_WORK ITEM_:
For the entries below, count the lines containing "recipe" and give only that number.

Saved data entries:
......
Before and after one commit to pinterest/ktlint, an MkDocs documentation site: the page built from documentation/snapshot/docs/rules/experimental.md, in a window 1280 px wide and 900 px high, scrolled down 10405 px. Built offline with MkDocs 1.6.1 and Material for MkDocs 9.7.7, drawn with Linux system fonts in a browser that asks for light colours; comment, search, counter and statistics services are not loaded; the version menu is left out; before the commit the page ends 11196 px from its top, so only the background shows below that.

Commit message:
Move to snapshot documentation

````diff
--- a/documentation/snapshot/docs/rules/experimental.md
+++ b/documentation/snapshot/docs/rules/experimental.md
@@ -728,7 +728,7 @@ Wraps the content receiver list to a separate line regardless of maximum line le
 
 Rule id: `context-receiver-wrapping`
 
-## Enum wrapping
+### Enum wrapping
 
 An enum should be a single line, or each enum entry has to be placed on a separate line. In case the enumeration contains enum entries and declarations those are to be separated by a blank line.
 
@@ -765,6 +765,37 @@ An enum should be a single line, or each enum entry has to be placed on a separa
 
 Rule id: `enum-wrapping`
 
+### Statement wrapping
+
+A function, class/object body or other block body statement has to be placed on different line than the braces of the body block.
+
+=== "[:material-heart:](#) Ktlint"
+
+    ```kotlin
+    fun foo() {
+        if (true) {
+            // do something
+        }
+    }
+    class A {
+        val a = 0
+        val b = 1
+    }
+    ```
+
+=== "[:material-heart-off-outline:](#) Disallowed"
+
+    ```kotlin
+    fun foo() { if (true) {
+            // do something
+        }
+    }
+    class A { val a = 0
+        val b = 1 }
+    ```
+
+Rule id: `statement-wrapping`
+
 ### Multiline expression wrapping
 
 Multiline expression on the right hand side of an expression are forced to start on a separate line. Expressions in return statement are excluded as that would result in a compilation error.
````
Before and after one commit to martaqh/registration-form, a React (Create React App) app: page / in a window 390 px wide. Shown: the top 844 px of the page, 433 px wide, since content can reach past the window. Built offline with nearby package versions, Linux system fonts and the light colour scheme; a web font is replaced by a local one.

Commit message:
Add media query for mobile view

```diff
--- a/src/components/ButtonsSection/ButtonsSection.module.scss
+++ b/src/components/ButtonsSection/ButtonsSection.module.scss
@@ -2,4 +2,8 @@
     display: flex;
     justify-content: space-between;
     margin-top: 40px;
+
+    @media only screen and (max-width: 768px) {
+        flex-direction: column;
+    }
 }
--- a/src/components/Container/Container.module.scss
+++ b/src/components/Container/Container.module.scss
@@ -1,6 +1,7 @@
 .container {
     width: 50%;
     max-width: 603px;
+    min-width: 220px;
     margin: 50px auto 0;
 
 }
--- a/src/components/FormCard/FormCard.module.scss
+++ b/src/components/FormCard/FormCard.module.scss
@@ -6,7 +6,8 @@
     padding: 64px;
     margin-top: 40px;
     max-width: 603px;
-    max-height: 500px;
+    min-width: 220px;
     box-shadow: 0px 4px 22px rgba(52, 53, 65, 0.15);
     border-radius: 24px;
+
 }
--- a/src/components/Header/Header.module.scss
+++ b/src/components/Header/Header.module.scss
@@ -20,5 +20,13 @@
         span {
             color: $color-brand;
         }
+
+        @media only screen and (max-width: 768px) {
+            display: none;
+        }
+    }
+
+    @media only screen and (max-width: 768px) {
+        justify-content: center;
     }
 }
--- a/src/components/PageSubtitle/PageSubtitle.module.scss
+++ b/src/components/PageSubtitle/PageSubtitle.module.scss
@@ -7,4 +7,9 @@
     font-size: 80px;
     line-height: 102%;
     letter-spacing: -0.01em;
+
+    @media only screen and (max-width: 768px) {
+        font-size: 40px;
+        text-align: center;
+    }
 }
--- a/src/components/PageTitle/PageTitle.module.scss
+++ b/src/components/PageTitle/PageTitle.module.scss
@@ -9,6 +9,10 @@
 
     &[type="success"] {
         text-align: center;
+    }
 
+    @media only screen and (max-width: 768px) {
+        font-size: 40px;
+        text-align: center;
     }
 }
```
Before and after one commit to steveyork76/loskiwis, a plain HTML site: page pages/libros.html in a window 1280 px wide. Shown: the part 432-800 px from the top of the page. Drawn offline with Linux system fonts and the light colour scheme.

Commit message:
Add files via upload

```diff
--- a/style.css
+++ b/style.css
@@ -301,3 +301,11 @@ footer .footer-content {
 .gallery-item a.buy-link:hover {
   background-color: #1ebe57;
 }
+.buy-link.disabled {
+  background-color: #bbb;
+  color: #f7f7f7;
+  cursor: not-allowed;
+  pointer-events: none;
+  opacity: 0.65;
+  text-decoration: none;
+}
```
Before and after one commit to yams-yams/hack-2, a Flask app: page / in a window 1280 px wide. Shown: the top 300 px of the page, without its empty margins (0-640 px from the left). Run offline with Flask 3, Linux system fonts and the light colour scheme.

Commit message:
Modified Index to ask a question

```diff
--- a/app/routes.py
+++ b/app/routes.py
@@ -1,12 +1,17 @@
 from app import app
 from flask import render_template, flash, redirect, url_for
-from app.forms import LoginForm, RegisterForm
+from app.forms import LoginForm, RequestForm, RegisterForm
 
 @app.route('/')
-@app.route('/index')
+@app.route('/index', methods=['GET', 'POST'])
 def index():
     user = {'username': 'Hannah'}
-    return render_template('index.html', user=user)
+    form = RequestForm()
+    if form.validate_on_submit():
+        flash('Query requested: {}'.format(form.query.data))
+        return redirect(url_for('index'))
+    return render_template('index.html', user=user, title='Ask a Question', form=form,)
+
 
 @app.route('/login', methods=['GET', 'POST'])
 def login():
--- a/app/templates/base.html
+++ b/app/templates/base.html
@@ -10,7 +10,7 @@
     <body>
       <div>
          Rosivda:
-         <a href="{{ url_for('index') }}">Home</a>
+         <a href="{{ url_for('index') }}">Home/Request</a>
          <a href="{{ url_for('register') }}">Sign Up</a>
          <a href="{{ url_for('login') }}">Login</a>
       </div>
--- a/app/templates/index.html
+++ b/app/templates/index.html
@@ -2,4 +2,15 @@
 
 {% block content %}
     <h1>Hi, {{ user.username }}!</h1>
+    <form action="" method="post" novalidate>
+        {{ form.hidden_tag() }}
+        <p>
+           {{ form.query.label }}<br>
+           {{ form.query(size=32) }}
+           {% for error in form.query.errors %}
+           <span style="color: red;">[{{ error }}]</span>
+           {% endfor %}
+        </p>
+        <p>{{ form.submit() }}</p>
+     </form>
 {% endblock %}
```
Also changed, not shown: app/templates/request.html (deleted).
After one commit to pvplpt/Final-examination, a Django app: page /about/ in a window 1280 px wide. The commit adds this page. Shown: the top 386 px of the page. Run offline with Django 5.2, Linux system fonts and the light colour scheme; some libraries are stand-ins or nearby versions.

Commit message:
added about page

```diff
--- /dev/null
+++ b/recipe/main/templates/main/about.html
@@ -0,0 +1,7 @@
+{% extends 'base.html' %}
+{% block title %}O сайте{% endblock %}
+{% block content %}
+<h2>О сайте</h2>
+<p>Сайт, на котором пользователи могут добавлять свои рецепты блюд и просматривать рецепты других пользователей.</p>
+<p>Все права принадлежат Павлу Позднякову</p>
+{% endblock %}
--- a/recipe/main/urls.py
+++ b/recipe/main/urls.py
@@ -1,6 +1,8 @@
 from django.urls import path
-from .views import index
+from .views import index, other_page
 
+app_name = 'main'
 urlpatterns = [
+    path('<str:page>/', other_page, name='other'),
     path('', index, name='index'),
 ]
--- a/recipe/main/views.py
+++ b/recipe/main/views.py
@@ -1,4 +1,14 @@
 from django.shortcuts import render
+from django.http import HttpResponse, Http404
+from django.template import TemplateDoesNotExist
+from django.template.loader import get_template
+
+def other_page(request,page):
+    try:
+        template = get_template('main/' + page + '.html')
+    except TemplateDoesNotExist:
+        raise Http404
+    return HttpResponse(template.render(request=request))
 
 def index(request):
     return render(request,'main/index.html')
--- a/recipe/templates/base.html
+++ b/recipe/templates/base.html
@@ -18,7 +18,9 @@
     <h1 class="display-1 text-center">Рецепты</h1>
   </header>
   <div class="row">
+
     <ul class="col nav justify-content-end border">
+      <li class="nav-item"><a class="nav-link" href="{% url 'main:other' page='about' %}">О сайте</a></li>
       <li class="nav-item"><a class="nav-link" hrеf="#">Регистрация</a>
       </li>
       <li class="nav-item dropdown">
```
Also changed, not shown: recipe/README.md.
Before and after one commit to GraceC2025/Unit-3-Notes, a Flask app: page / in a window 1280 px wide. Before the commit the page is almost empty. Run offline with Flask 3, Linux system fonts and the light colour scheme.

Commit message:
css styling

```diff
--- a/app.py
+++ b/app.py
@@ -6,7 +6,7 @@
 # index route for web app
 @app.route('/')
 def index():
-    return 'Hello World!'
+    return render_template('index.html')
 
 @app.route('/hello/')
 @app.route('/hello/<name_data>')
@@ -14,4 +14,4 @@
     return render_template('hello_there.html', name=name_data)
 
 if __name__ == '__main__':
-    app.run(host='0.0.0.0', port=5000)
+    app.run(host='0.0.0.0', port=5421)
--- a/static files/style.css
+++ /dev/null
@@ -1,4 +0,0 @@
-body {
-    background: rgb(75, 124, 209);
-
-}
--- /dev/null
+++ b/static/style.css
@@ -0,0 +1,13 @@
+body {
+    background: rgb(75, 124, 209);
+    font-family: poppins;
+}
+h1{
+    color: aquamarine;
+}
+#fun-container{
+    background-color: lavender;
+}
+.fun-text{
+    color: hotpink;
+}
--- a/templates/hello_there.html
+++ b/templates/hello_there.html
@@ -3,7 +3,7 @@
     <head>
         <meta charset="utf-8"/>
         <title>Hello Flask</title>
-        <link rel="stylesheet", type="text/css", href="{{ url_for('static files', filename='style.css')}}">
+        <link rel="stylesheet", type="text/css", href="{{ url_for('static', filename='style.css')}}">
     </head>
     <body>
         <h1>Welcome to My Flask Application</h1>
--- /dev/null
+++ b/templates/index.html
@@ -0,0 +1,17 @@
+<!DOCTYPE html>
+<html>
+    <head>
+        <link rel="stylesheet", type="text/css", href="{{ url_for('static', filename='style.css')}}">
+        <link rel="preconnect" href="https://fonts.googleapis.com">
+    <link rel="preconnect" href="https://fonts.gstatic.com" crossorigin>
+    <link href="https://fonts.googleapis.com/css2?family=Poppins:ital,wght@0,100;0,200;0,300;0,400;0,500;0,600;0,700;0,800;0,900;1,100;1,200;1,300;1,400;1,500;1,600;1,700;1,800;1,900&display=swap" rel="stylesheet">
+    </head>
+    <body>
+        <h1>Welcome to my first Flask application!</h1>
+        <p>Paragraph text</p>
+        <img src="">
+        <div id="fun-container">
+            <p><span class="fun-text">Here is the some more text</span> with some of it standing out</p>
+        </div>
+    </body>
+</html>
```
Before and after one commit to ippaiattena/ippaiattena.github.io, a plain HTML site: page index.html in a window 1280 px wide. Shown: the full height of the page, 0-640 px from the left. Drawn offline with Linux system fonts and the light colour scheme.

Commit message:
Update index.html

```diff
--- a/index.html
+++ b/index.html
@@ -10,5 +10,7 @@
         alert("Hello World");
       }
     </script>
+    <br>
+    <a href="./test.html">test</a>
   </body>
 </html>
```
......
_YOUR SOLUTION_:
8